The dollar leaped 0.34 per cent against the pound to its second-highest since October last year as US non-farm payroll figures smashed all expectations.
The dollar hit 0.6402 against the pound as official statistics from the US showed non-farm payroll - which measures the number of new jobs created - rose by 321,000 in November, against expectations of 230,000, and the biggest single-month rise since January 2012.
Unemployment rate stuck at five per cent.
The figure for October was also revised up, to 243,000 from 214,000. Private payrolls also rose, by 225,000
The figure marked the 10th consecutive time US payroll has fallen by more than 200,000 - the first time since 1995 that has happened.
William Nicholls, a dealer at London Capital Group, said not even "the most credulous of optimists would have predicted such a surprise to the upside".
Expectedly, the dollar strengthened owing to signs that the US economy is marching forward, but the conundrum is slightly different for equity markets. The reaction was inconclusive, as economic strength gives mixed signals to the future fortunes of US companies. Yes, a better employment picture has its plus points, but it also gives reason for the Federal reserve to increase interest rates sooner, and a higher cost of borrowing not only results in higher charges for payers of debt, but it makes other asset classes such as bonds more attractive.
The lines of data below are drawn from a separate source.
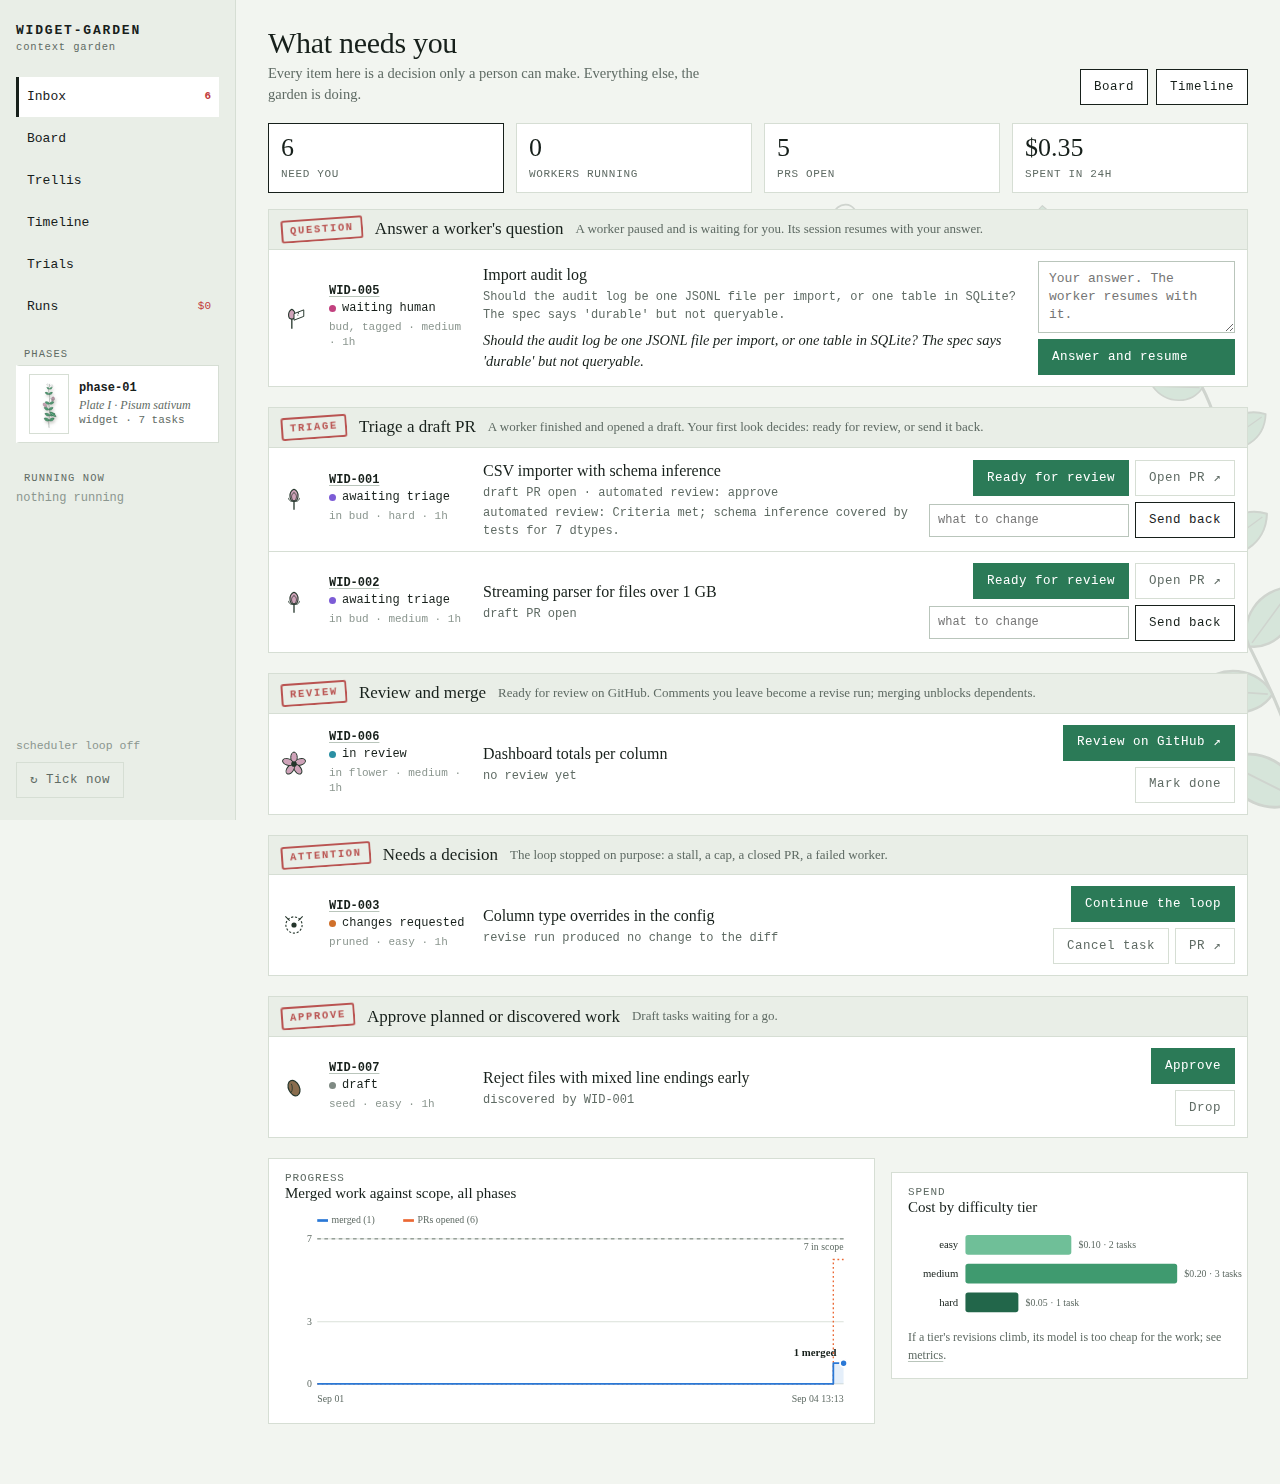
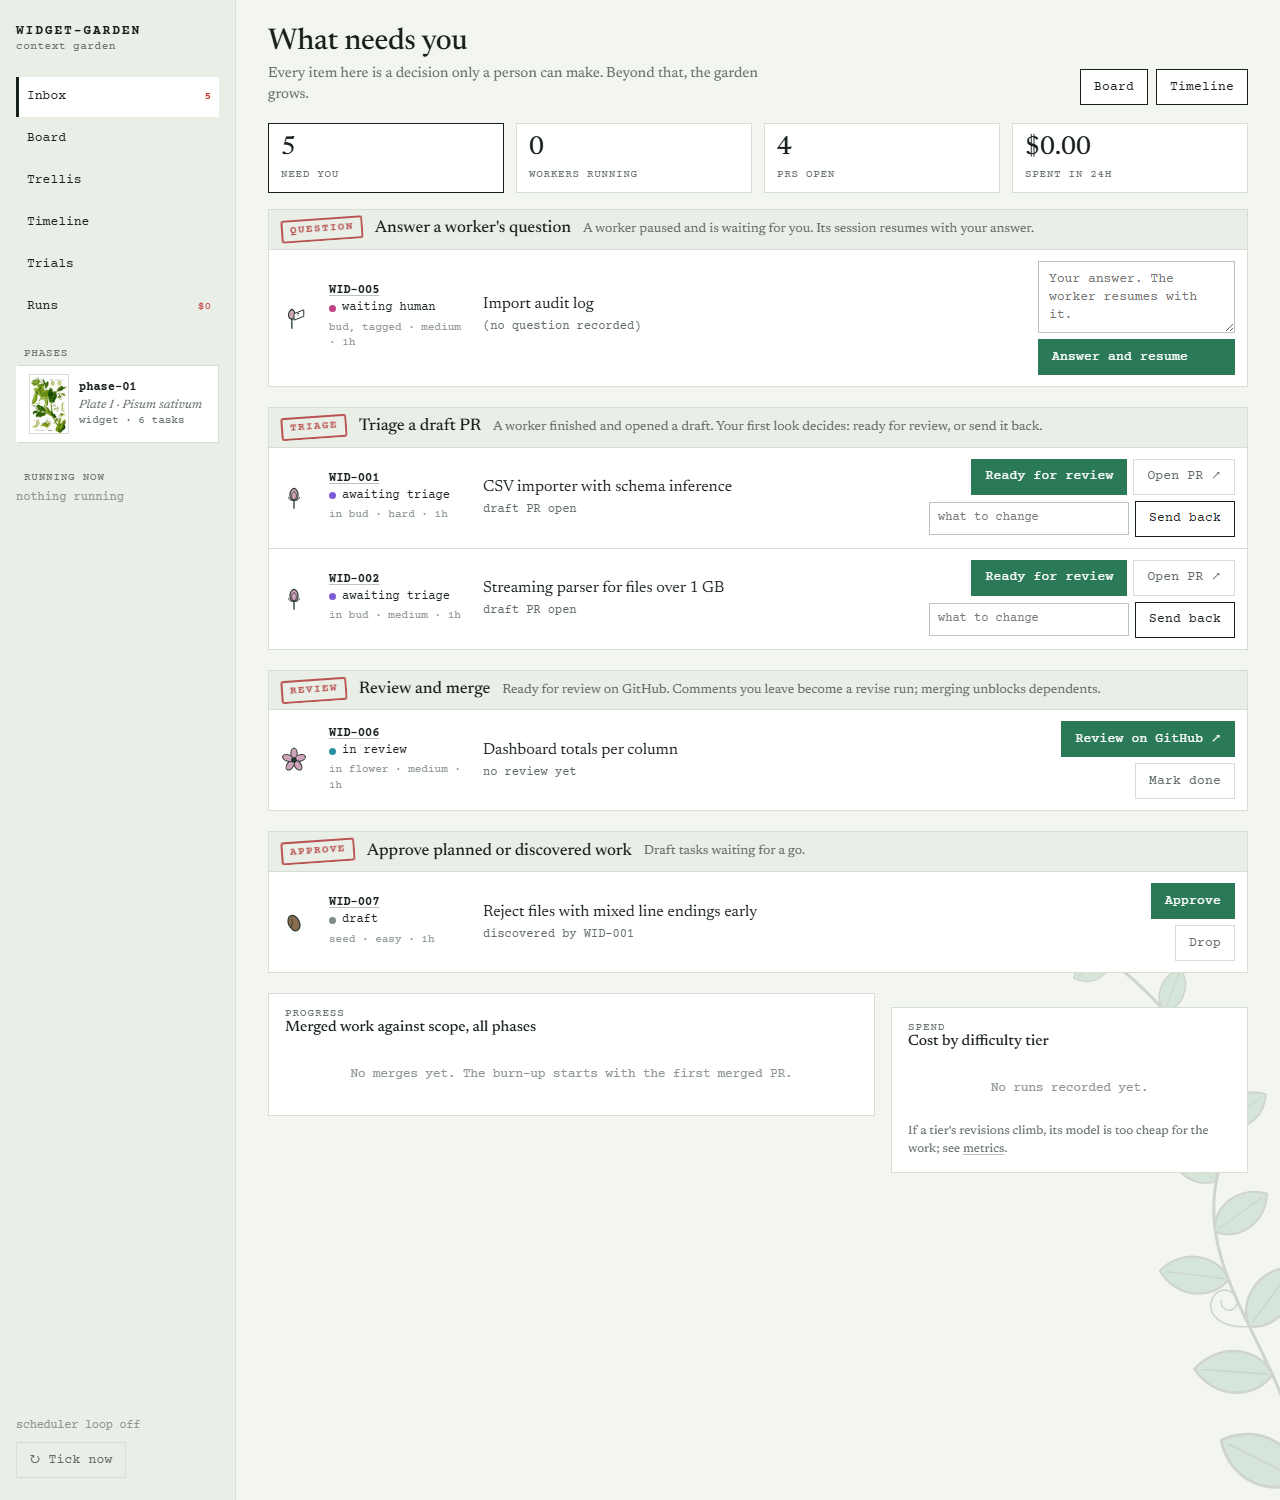
Inbox copy tweak, an updated README hero, and per-tab QA screenshots
"Beyond that, the garden grows" replaces "Everything else, the garden is doing."
in the inbox subhead.

README's inbox screenshot is regenerated against a small standalone demo garden
(never touching this repo's own tasks) so it shows the real Pisum sativum plate
in the phase rail instead of the old drawn icon, alongside the new copy.

docs/qa/2026-09-04-new-plates/ holds full-page screenshots of every nav tab
(inbox, board, trellis, timeline, trials, runs) plus the phase-02-friction
detail page, for review on this PR.

diff --git a/src/garden/web/templates/inbox.html b/src/garden/web/templates/inbox.html
@@ -2,7 +2,7 @@
 {% block title %}Inbox{% endblock %}
 {% block body %}
 <div class="page-head">
-  <div><h1>What needs you</h1><p>Every item here is a decision only a person can make. Everything else, the garden is doing.</p></div>
+  <div><h1>What needs you</h1><p>Every item here is a decision only a person can make. Beyond that, the garden grows.</p></div>
   <div class="tools"><a class="btn" href="/board">Board</a><a class="btn" href="/events">Timeline</a></div>
 </div>
 <div class="kpis">
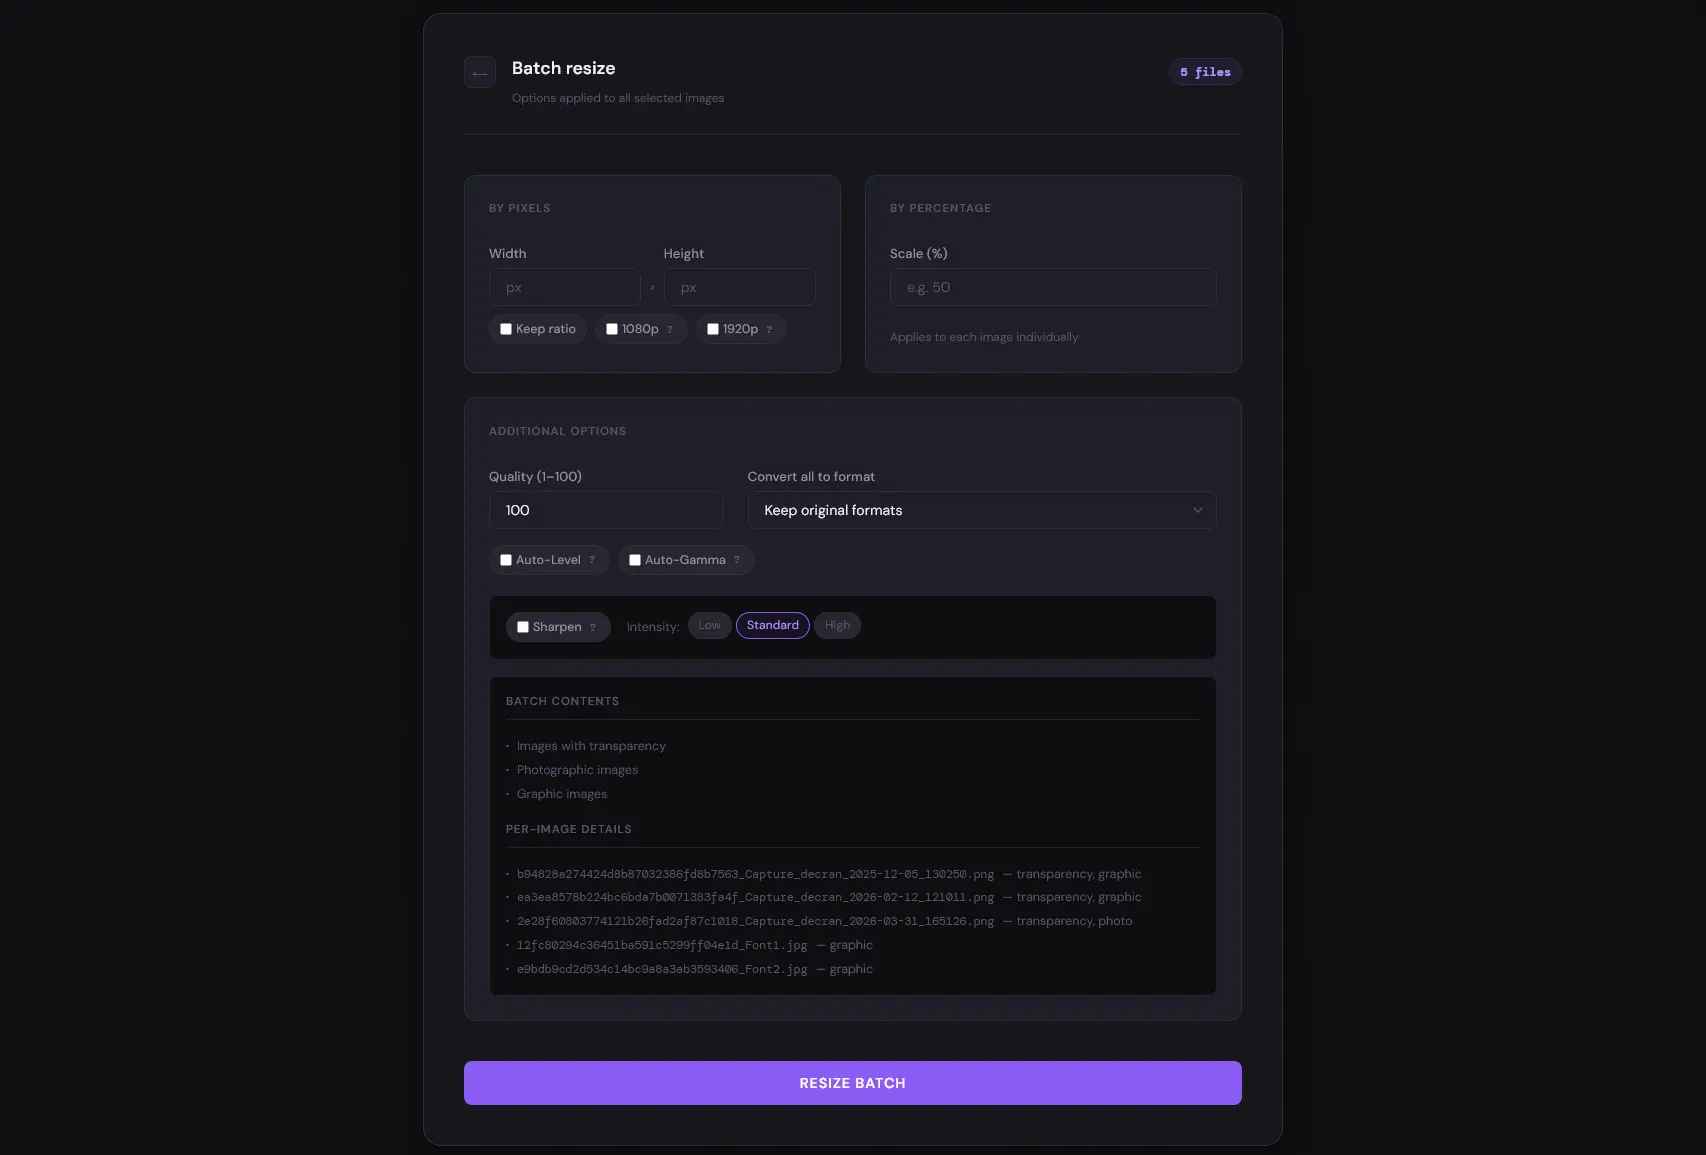
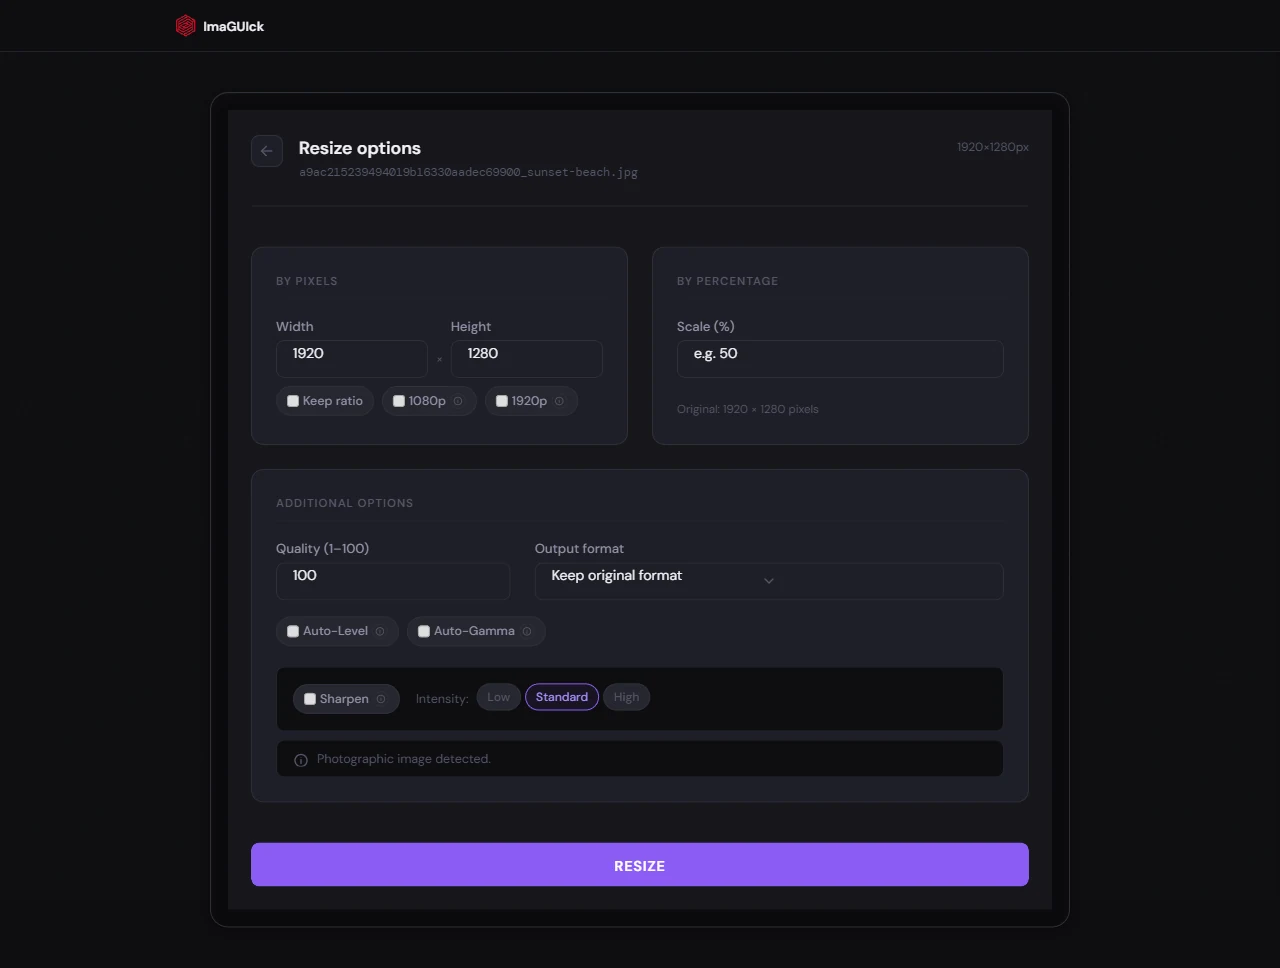
docs: regenerate screenshots against the redesigned UI
Replace the pre-redesign Upload/Options/Results screenshots (flagged
stale by a TODO in the README) and add five new ones covering surfaces
that had no screenshot before: batch resize options, GIF/WEBP creation
with its live preview, GIF/WEBP editing, and both progress-page states
(per-file batch progress and the single-step GIF-building indicator).

diff --git a/README.md b/README.md
@@ -59,13 +59,37 @@ This application has been coded with the help of AI and is designed for **local 
 
 ## Screenshots
 
-<!-- TODO: these were captured against an earlier version of the UI (pre-redesign) — regenerate against the current interface, and consider adding a GIF-creation screenshot. -->
+**Upload** — drag-and-drop or URL import, with a Resize / Create GIF·WEBP tab switcher
 
 ![Upload](https://raw.githubusercontent.com/tiritibambix/ImaGUIck/refs/heads/main/screenshots/Upload.webp)
 
-![Options](https://raw.githubusercontent.com/tiritibambix/ImaGUIck/refs/heads/main/screenshots/Options.webp)
+**Resize options** — single-image resizing with smart format recommendations
 
-![Results](https://raw.githubusercontent.com/tiritibambix/ImaGUIck/refs/heads/main/screenshots/Results.webp)
+![Resize options](https://raw.githubusercontent.com/tiritibambix/ImaGUIck/refs/heads/main/screenshots/Options.webp)
+
+**Batch resize** — shared options applied across every file, with per-image details
+
+![Batch resize](https://raw.githubusercontent.com/tiritibambix/ImaGUIck/refs/heads/main/screenshots/BatchOptions.webp)
+
+**Create GIF/WEBP** — live animation preview before processing, FPS/loop/canvas controls
+
+![Create GIF/WEBP](https://raw.githubusercontent.com/tiritibambix/ImaGUIck/refs/heads/main/screenshots/GifCreate.webp)
+
+**Edit animation** — resize, optimize, reverse, rotate, or extract frames from an existing GIF/WEBP
+
+![Edit animation](https://raw.githubusercontent.com/tiritibambix/ImaGUIck/refs/heads/main/screenshots/GifEdit.webp)
+
+**Batch progress** — real-time per-file status streamed over SSE
+
+![Batch progress](https://raw.githubusercontent.com/tiritibambix/ImaGUIck/refs/heads/main/screenshots/Progress.webp)
+
+**GIF creation progress** — a single ImageMagick pass over all frames, shown honestly as one step rather than a fake per-file counter
+
+![GIF creation progress](https://raw.githubusercontent.com/tiritibambix/ImaGUIck/refs/heads/main/screenshots/GifProgress.webp)
+
+**Result**
+
+![Result](https://raw.githubusercontent.com/tiritibambix/ImaGUIck/refs/heads/main/screenshots/Results.webp)
 
 ---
The Fed next meet on the 16/17 December, and is bound to bring some Yule-tide volatility to the markets.